== Segment start ==

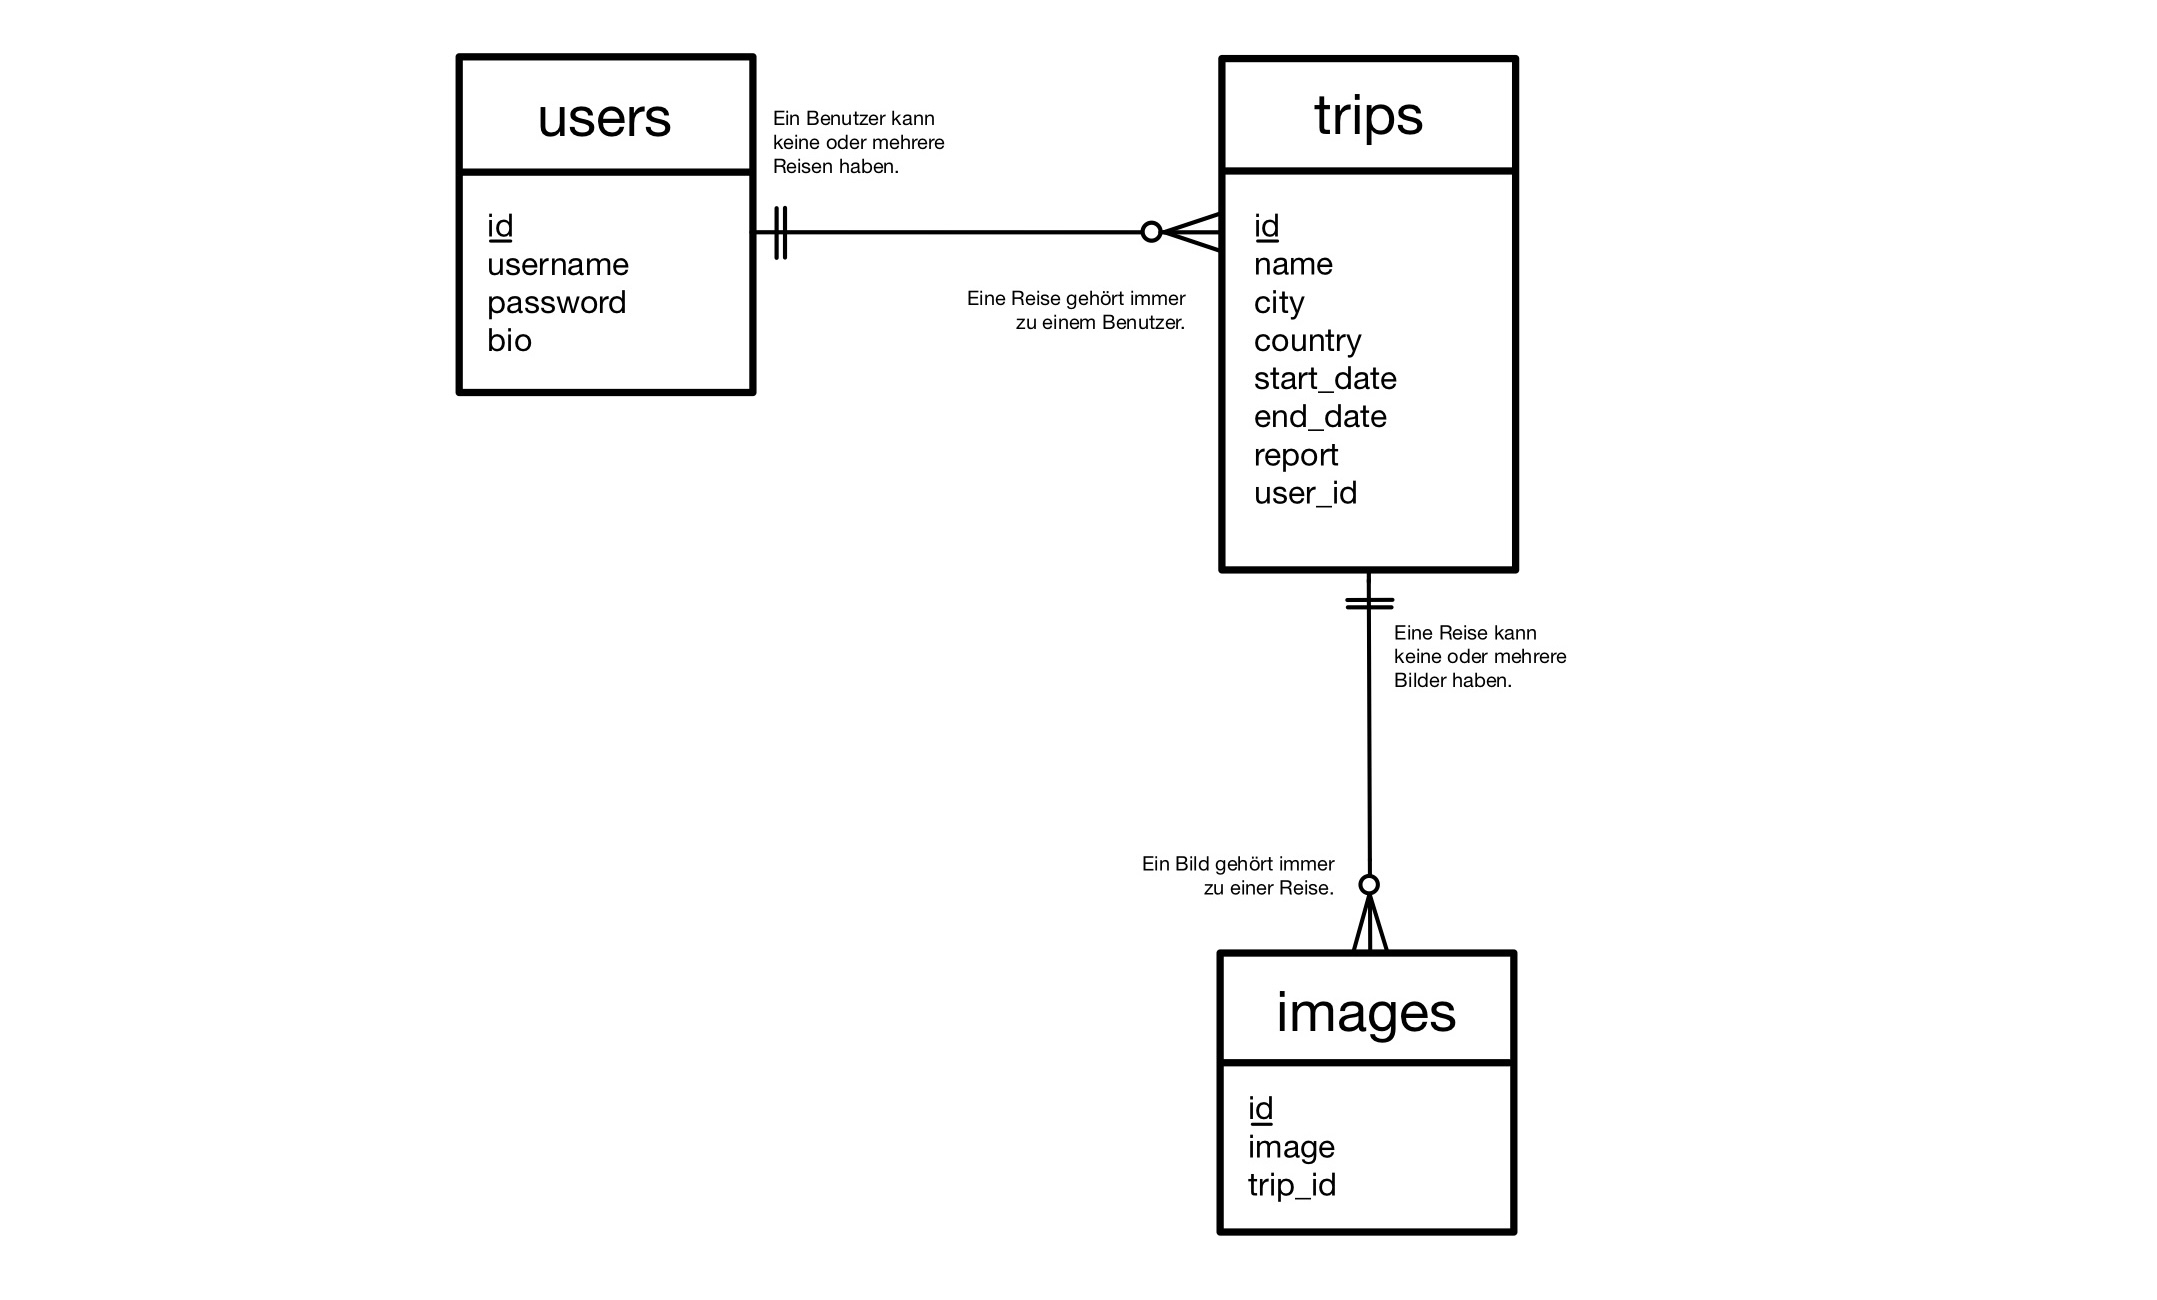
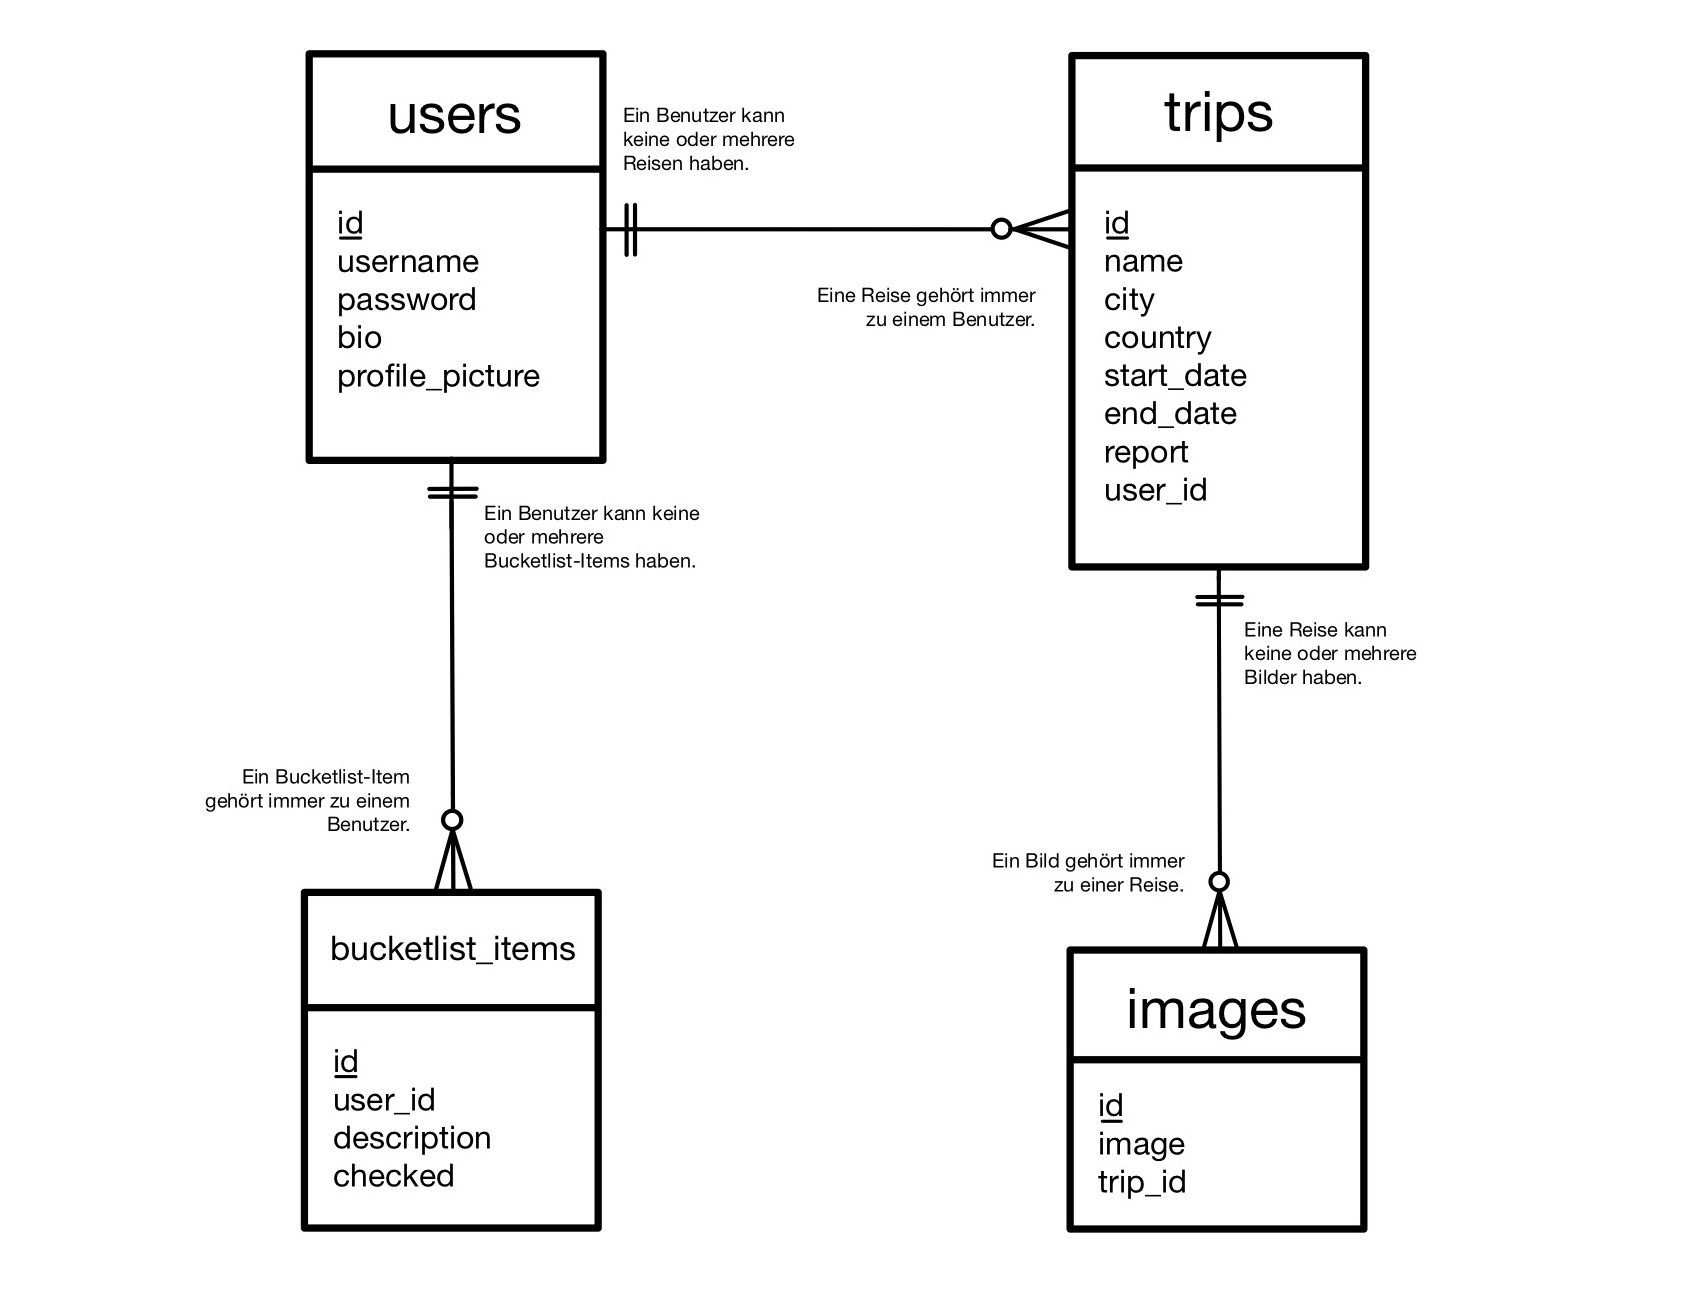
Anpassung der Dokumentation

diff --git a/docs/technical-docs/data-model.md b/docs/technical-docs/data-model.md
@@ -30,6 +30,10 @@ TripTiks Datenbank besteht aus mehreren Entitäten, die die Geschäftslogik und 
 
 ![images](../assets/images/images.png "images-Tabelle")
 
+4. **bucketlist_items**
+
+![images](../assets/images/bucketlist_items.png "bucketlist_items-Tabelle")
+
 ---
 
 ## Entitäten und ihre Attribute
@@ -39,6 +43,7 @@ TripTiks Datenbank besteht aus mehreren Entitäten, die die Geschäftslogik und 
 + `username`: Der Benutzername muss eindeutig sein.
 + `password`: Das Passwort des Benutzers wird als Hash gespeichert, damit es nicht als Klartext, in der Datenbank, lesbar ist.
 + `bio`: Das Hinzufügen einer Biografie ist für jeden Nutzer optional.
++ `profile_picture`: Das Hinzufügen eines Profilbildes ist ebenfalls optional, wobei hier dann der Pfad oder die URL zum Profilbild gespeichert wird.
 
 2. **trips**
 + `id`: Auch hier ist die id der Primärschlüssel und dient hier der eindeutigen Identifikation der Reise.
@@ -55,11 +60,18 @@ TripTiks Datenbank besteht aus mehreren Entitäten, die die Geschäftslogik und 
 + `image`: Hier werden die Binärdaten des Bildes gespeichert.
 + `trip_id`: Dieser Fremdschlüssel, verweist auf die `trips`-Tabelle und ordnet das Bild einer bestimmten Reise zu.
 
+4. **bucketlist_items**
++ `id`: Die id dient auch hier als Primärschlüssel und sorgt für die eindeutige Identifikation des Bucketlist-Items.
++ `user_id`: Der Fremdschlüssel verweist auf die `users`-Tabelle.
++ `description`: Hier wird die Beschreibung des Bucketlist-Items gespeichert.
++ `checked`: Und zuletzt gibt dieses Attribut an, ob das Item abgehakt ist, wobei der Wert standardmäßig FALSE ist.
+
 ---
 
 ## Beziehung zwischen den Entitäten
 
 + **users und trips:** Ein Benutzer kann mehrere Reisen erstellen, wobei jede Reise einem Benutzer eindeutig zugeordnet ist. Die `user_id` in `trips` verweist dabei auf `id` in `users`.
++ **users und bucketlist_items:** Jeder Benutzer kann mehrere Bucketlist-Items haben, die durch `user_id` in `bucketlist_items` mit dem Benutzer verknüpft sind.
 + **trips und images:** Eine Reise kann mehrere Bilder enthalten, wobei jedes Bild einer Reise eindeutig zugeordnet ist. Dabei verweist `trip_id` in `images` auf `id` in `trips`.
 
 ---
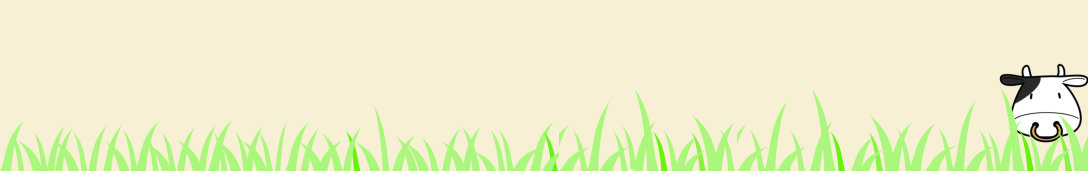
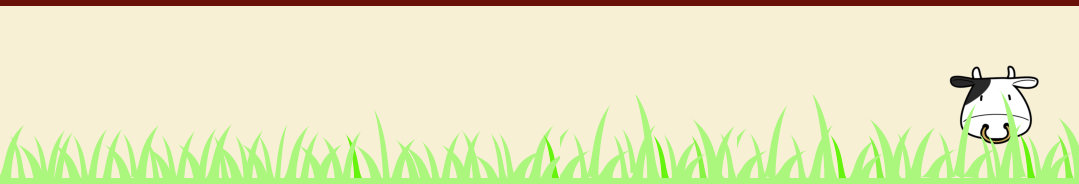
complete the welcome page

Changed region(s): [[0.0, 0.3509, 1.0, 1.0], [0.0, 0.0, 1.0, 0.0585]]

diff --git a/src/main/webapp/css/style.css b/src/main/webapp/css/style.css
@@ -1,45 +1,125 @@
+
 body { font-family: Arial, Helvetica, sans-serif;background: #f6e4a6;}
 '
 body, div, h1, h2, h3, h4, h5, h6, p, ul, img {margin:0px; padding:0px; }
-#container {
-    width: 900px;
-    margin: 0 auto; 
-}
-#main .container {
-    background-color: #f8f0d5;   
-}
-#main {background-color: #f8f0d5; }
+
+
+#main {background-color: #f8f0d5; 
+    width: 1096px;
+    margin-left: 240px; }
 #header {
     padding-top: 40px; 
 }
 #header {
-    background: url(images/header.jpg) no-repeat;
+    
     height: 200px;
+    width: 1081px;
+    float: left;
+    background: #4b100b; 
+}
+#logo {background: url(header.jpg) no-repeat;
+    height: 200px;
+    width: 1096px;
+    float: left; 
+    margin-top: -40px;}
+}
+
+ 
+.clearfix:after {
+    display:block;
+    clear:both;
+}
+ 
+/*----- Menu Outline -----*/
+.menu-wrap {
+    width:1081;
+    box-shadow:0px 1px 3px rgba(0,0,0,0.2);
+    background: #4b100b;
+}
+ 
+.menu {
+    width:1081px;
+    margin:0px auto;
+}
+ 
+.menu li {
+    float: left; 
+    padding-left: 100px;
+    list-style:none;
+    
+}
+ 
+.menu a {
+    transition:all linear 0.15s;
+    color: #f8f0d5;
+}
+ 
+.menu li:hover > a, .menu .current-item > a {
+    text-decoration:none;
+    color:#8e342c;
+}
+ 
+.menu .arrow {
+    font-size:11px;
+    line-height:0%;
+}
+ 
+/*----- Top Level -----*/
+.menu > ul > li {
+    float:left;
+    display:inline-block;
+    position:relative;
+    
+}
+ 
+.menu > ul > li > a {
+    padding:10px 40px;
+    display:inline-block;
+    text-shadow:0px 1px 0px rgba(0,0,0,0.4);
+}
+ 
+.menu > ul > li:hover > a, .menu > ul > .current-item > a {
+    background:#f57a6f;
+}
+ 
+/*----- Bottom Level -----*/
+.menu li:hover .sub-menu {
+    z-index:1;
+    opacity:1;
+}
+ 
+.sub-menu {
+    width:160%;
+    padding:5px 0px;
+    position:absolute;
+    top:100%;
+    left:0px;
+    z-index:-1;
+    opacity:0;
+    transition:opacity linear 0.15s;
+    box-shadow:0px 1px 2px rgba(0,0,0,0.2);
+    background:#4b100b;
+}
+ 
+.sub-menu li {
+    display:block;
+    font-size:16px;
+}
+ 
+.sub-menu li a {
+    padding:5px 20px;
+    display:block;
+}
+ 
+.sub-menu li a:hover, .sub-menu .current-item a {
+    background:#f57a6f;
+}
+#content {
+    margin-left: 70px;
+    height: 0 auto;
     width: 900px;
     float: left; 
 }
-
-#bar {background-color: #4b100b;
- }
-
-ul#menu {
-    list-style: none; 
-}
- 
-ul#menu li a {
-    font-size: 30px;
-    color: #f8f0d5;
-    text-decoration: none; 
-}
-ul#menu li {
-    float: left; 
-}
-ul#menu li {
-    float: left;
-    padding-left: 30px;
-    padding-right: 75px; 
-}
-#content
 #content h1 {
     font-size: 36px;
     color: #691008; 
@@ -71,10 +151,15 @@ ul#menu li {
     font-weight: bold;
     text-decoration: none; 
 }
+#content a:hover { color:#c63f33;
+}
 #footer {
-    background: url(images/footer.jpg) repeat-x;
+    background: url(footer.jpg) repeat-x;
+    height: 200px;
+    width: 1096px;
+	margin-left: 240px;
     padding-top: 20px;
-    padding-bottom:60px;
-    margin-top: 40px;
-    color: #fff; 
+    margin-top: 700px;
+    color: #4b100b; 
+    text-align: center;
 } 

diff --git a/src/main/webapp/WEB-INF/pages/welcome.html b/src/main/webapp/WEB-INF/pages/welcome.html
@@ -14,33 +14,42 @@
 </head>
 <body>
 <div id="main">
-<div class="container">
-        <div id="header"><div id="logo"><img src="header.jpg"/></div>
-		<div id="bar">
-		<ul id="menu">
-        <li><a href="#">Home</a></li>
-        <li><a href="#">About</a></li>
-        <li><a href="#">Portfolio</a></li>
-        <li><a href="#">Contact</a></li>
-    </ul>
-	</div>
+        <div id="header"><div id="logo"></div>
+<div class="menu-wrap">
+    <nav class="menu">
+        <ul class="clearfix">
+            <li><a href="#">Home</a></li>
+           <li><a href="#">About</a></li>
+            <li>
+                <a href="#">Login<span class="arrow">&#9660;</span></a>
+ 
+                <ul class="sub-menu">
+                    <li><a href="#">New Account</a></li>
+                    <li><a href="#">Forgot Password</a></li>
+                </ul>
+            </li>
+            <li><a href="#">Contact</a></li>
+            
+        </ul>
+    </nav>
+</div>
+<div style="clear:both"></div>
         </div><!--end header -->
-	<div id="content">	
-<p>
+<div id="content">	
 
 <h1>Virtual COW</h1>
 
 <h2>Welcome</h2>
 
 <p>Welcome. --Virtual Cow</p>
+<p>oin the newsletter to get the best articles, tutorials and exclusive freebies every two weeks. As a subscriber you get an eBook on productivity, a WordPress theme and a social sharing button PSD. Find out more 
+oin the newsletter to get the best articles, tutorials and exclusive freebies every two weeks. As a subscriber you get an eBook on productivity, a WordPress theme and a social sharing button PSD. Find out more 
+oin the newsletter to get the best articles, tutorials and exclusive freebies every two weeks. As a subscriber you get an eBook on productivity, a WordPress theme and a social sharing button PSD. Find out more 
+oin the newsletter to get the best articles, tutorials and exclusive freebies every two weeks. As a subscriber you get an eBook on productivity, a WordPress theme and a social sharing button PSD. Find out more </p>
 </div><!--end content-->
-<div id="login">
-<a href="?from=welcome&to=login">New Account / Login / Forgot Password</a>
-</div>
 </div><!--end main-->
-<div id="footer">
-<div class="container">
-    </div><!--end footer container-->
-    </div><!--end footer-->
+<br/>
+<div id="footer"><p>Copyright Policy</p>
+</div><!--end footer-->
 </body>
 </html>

== Segment end ==

## WHAT YOU SHOULD DO:
Copy out, from the data above, every line holding the word "Entitäten".

## TASK RESULT:
@@ -30,6 +30,10 @@ TripTiks Datenbank besteht aus mehreren Entitäten, die die Geschäftslogik und 
 ## Entitäten und ihre Attribute
@@ -39,6 +43,7 @@ TripTiks Datenbank besteht aus mehreren Entitäten, die die Geschäftslogik und 
@@ -55,11 +60,18 @@ TripTiks Datenbank besteht aus mehreren Entitäten, die die Geschäftslogik und 
 ## Beziehung zwischen den Entitäten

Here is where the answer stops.